* [Task description]
Your answer should consist of the lines holding "beta", copied from the material below.
····················
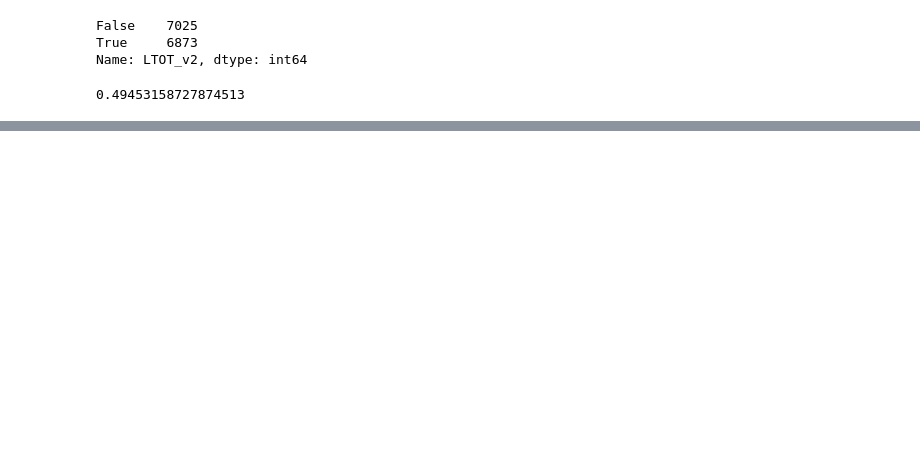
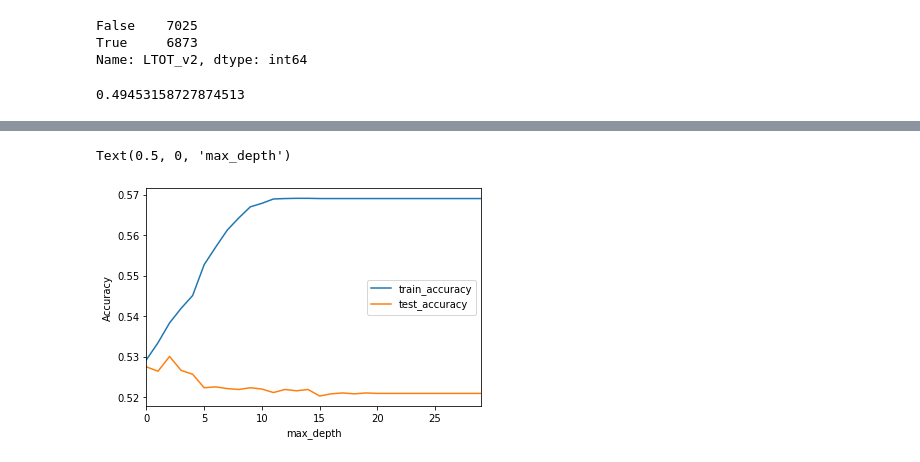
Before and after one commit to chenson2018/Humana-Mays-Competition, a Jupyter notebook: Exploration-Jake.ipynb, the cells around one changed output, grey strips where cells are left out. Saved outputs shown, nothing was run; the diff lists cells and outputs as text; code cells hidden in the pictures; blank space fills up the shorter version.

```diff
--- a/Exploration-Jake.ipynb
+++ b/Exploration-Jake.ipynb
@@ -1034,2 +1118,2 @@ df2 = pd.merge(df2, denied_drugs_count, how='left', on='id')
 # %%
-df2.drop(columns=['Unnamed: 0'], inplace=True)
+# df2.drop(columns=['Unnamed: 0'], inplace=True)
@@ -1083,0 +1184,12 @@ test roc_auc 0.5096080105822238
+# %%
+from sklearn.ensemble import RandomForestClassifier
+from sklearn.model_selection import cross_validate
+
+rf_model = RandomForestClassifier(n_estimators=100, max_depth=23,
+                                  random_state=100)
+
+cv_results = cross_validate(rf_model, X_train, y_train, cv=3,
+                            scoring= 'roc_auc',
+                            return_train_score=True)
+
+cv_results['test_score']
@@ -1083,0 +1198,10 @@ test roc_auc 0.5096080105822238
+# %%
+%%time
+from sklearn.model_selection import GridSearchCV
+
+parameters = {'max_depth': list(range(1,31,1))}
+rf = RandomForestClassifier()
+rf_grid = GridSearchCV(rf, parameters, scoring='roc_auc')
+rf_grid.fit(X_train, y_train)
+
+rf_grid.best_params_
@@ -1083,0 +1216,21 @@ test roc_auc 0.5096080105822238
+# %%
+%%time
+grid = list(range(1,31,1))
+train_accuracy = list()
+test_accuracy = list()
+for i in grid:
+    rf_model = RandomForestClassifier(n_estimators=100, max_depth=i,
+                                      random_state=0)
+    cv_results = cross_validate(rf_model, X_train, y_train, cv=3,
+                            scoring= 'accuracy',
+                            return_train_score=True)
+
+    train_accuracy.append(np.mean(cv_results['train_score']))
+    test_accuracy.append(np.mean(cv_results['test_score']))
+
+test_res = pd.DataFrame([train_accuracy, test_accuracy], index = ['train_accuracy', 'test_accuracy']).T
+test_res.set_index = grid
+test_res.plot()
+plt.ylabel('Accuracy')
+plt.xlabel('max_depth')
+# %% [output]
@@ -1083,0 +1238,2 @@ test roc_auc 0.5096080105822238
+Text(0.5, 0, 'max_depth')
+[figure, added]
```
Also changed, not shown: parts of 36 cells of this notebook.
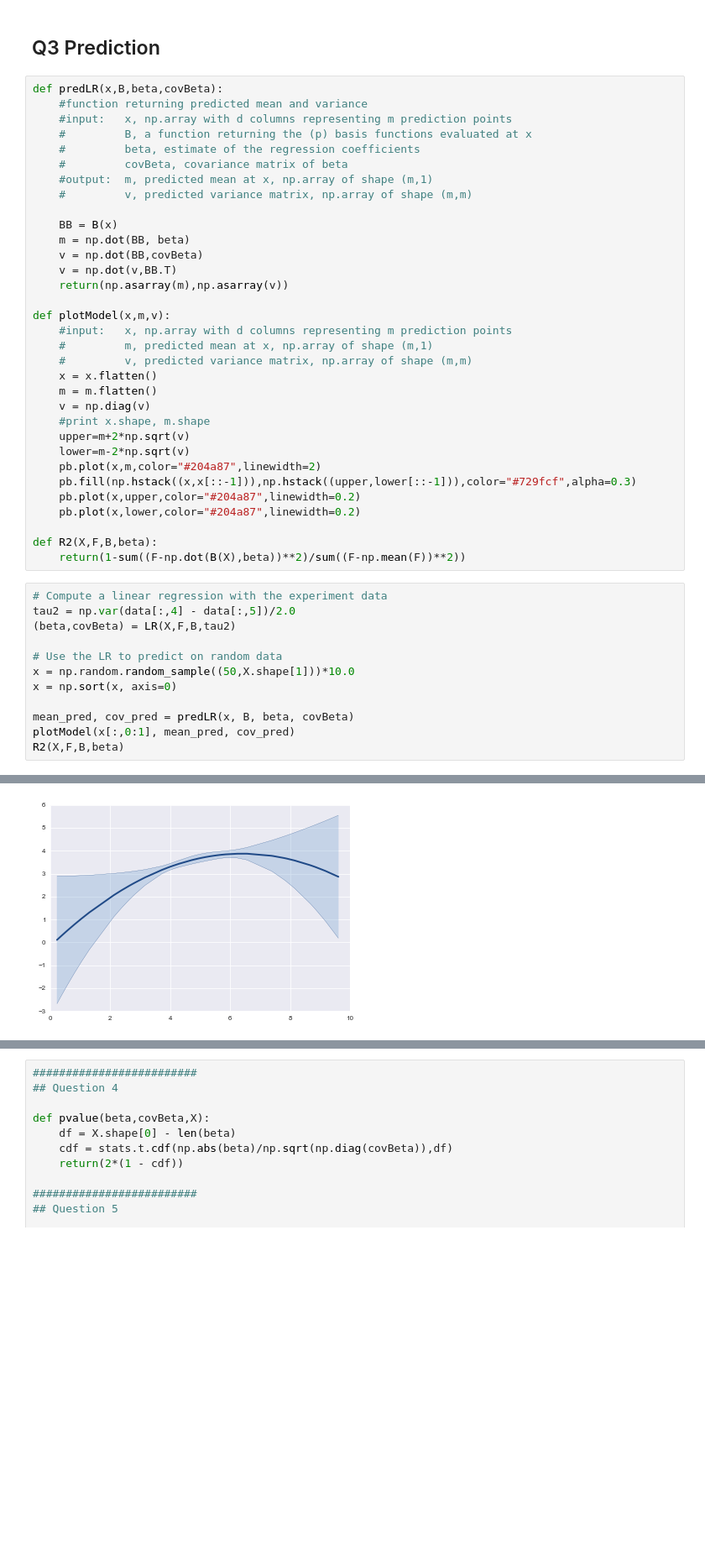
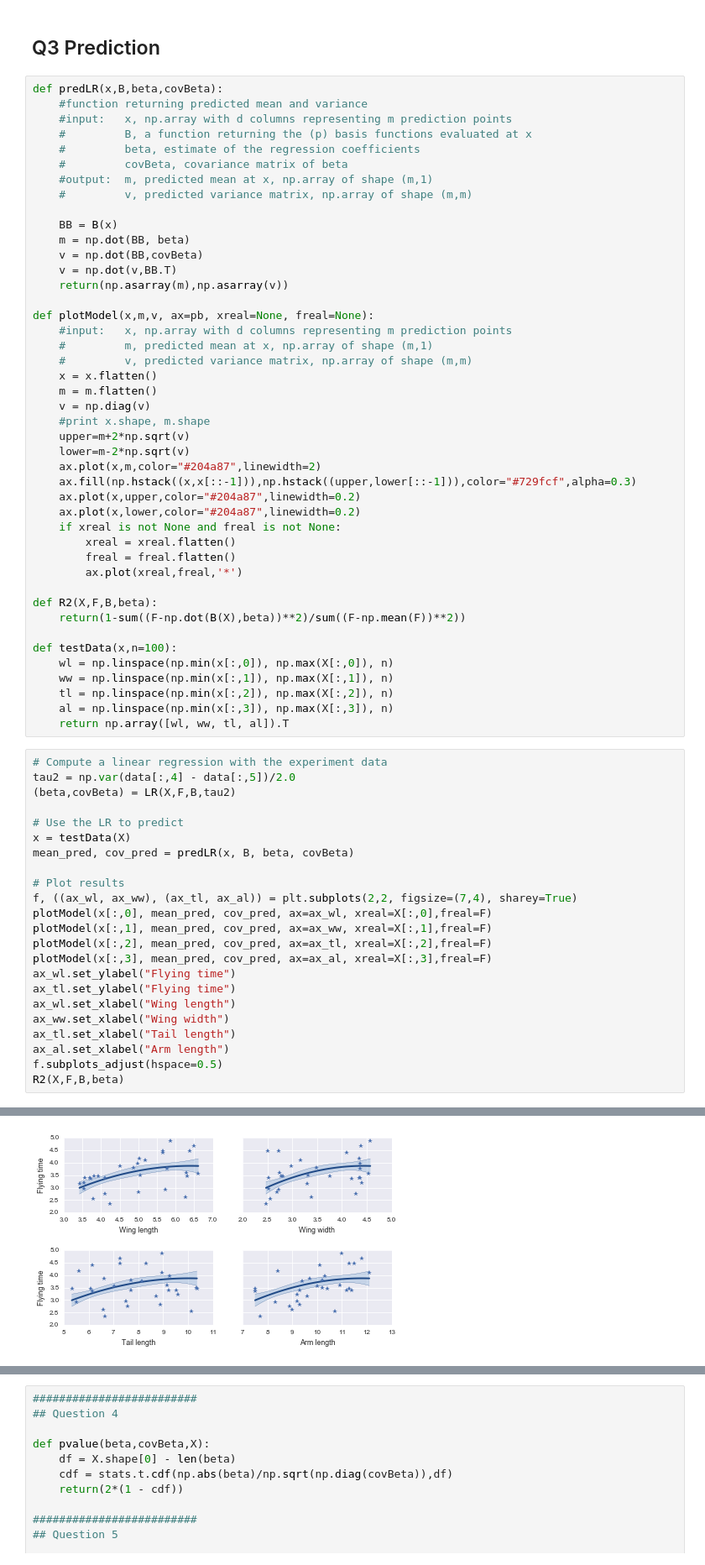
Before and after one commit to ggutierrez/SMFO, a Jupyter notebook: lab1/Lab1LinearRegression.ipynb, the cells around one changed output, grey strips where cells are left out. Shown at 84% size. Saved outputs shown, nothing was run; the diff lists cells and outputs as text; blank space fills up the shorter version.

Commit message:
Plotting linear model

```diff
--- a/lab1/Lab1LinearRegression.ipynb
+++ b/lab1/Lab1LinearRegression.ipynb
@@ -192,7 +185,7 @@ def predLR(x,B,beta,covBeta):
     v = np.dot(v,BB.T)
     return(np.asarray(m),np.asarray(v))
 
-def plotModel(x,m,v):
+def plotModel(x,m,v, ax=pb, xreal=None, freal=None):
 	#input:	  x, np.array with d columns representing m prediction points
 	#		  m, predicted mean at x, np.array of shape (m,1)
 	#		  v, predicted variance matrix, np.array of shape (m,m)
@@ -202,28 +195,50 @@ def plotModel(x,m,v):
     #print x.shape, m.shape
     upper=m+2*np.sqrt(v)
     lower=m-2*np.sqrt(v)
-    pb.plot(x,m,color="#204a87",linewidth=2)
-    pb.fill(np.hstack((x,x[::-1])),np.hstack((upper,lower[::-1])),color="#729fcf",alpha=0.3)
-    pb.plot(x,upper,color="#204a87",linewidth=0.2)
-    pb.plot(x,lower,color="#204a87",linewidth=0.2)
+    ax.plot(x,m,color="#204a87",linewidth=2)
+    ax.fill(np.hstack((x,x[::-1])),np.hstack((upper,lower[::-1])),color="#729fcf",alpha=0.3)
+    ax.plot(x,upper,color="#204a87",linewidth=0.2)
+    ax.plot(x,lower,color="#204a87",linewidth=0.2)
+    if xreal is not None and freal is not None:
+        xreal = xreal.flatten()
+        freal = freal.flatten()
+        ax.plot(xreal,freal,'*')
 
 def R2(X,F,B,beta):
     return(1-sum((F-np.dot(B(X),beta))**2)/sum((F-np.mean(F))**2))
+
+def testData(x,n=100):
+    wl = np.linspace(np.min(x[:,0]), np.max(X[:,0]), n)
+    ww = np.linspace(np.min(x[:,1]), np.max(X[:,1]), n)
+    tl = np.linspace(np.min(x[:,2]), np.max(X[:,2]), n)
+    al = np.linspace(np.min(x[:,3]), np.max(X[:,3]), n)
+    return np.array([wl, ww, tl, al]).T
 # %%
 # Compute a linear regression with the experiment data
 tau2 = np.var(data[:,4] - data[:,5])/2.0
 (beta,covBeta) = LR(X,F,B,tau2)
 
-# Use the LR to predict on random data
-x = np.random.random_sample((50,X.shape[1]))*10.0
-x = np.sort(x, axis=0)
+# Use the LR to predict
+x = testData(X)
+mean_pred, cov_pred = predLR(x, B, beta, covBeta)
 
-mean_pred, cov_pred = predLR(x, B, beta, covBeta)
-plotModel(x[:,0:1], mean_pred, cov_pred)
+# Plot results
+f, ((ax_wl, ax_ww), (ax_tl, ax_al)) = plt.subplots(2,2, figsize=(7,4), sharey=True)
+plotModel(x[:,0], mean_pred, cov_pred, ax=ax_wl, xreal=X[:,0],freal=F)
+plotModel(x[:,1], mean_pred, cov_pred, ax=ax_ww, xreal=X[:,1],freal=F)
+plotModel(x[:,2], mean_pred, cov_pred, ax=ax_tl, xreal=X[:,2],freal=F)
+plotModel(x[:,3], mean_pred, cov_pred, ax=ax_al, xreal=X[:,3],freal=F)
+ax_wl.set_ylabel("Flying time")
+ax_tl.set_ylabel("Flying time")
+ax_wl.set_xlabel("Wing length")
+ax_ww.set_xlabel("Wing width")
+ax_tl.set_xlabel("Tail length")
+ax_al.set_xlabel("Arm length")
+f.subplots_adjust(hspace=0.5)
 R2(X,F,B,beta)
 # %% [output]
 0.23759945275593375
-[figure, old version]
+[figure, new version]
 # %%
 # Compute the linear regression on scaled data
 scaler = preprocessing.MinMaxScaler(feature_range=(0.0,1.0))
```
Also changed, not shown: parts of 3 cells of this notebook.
····················
* [Final answer]
@@ -192,7 +185,7 @@ def predLR(x,B,beta,covBeta):
 def R2(X,F,B,beta):
     return(1-sum((F-np.dot(B(X),beta))**2)/sum((F-np.mean(F))**2))
 (beta,covBeta) = LR(X,F,B,tau2)
+mean_pred, cov_pred = predLR(x, B, beta, covBeta)
-mean_pred, cov_pred = predLR(x, B, beta, covBeta)
 R2(X,F,B,beta)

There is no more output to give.